Sobhuza II, also known as Nkhotfotjeni, was born in Mona on 22 July 1899 and died on 21 August 1982. worldHe was Paramount Chief and later Ngwenyama of Swaziland for 82 years and 254 days, the longest verifiable reign of any monarch recorded world history.
Ingwenyama Sobhuza was in Zombodze. After the death of his father, Ngwane V, he ascended to the throne as King of Swaziland on December 10, 1899, when he was only four months old.
He was educated at the Swazi National School, Zombodze, and at the Lovedale Institution in the Eastern Cape, South Africa, before assuming the Swazi throne at the age of twenty-two as the chief. His grandmother, Labotsibeni Mdluli, served as regent throughout his youth, formally transferring power to Ngwenyama on 22 December 1921.
Sobhuza’s direct reign would have lasted more than 60 years (1921–82), during which he presided over Swaziland’s independence from the United Kingdom in 1968, after which the British government recognized him as King of Swaziland (Eswatini).
Early in his reign, Sobhuza sought to address the issue of land partitioning and deprivation set up by the British colonialists in 1907. He was the first to lead a delegation to London to meet King George V and ask him to restore the land to the Swazi people.
In 1929, he again brought his case on the issue of land to the Judicial Committee of the Privy Council. He lose the case due to the terms of the Foreign Jurisdictions Act, which effectively placed the actions of the British administrations in protectorates beyond the jurisdiction of the British courts.
Sobhuza’s role during this colonial period was largely ceremonial, but he still had a major influence as the traditional head of the Swazi nation.
He attended the coronation of Queen Elizabeth II in London in 1953.
In the early 1960s, Sobhuza played a major role in events leading to independence for his country in 1968. He opposed the Westminster post-colonial constitution proposed by the British Government, in which he was assigned the role of constitutional monarch.

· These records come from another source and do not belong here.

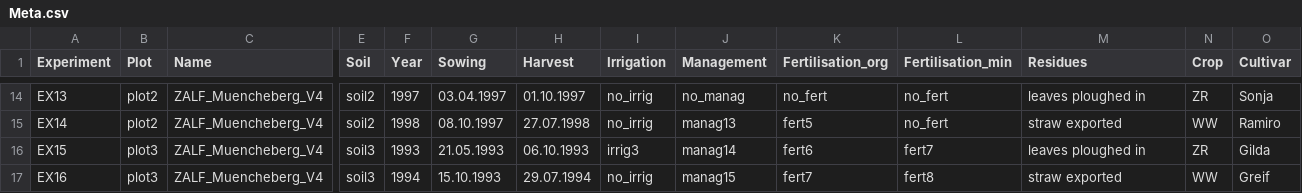
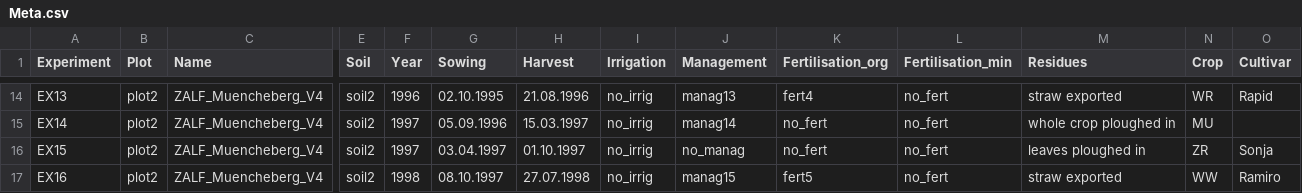
Before and after one commit to zalf-rpm/AgMIP_BNI, a CSV file: data/Meta.csv, drawn as a sheet; only a part is shown, gaps mark what is left out; the diff covers the shown part only; the diff names each change by its address in the sheet, - before the commit and + after, or states it on an @@ line.

Commit message:
Add mustard and phacelia to experiments and update soil management data

```diff
--- a/data/Meta.csv
+++ b/data/Meta.csv
-F14 (Year): 1997
+F14 (Year): 1996
-G14 (Sowing): 03.04.1997
+G14 (Sowing): 02.10.1995
-H14 (Harvest): 01.10.1997
+H14 (Harvest): 21.08.1996
-J14 (Management): no_manag
+J14 (Management): manag13
-K14 (Fertilisation_org): no_fert
+K14 (Fertilisation_org): fert4
-M14 (Residues): leaves ploughed in
+M14 (Residues): straw exported
-N14 (Crop): ZR
+N14 (Crop): WR
-O14 (Cultivar): Sonja
+O14 (Cultivar): Rapid
-F15 (Year): 1998
+F15 (Year): 1997
-G15 (Sowing): 08.10.1997
+G15 (Sowing): 05.09.1996
-H15 (Harvest): 27.07.1998
+H15 (Harvest): 15.03.1997
-J15 (Management): manag13
+J15 (Management): manag14
-K15 (Fertilisation_org): fert5
+K15 (Fertilisation_org): no_fert
-M15 (Residues): straw exported
+M15 (Residues): whole crop ploughed in
-N15 (Crop): WW
+N15 (Crop): MU
-O15 (Cultivar): Ramiro
+O15 (Cultivar): (empty)
-B16:B17 (Plot): plot3
+B16:B17 (Plot): plot2
-E16:E17 (Soil): soil3
+E16:E17 (Soil): soil2
-F16 (Year): 1993
+F16 (Year): 1997
-G16 (Sowing): 21.05.1993
+G16 (Sowing): 03.04.1997
-H16 (Harvest): 06.10.1993
+H16 (Harvest): 01.10.1997
-I16 (Irrigation): irrig3
+I16 (Irrigation): no_irrig
-J16 (Management): manag14
+J16 (Management): no_manag
-K16 (Fertilisation_org): fert6
+K16 (Fertilisation_org): no_fert
-L16 (Fertilisation_min): fert7
+L16 (Fertilisation_min): no_fert
-O16 (Cultivar): Gilda
+O16 (Cultivar): Sonja
-F17 (Year): 1994
+F17 (Year): 1998
-G17 (Sowing): 15.10.1993
+G17 (Sowing): 08.10.1997
-H17 (Harvest): 29.07.1994
+H17 (Harvest): 27.07.1998
-K17 (Fertilisation_org): fert7
+K17 (Fertilisation_org): fert5
-L17 (Fertilisation_min): fert8
+L17 (Fertilisation_min): no_fert
-O17 (Cultivar): Greif
+O17 (Cultivar): Ramiro
```
Also changed, not shown: 4 added rows and 58 edited cells elsewhere in this file, data/Management.csv.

As a result, through his advisory council, he formed the Imbokodvo National Movement, a political party that contested and won all seats in the pre-independence elections of 1967. He was recognized as King of Swaziland by the British in 1967, when Swaziland was given direct rule. Independence was achieved on September 6, 1968.
Following this, Sobhuza skilfully blended the appeal to tribal customs with the capacity to manage economic and social change in his kingdom.
On 12 April 1973, the King overturned the constitution and dissolved the parliament, and henceforth exercised power as absolute ruler.
A new constitution was promulgated in 1978, which provided for an elaborate reversion to tribal rule, involving an electoral college of eighty members chosen by forty local councils known as tinkhundla, dominated by tribal elements.
The Swazi economy thrived under Sobhuza’s leadership. Swaziland is rich in natural resources, and much of the land and mineral wealth originally owned by non-Swazi interests was brought under indigenous control during the reign of Sobhuza.
Later life and death
In 1981, Sobhuza celebrated his Diamond Jubilee. At that time, he had successfully restored and, indeed, strengthened the role of the monarch as chief arbiter of decision-making in his kingdom. In the early 1980s, King Sobhuza attempted to gain control of KaNgwane, a Bantustan established by the South African government in an attempt to reunite all the Swazi people separated by the colonial boundary. He died at the age of 83 on 21 August 1982 at Embo State House.
Sobhuza’s official duties of 82 years and 254 days are the longest precisely dated monarchical rule in history and the longest documented reign of any ruler in the world since antiquity. Only Pepi II Neferkare of Ancient Egypt and Taejo of Ancient Korean Kingdom of Goguryeo are claimed to have reigned longer, although these claims are disputed.
Family and succession
Known by the honorary “Bull of Swazi” as a result of his numerous offspring, King Sobhuza continued the tribal practice of maintaining many consorts. According to the Swaziland National Trust Commission, King Sobhuza II had 70 wives, giving him 210 children between 1920 and 1970. Approximately 180 children survived childhood, and 97 sons and daughters were reported to have lived since 2000. He had more than 1,000 grandchildren at his death.
Known as the honorary “Bull of Swazi” as a result of his numerous offspring, King Sobhuza continued the tribal practice of maintaining many consorts. According to the Swaziland National Trust Commission, King Sobhuza II had 70 wives and had 210 children between 1920 and 1970. Approximately 180 children have survived childhood and 97 sons and daughters have been reported to have been living since 2000. At his death he had more than 1,000 grandchildren.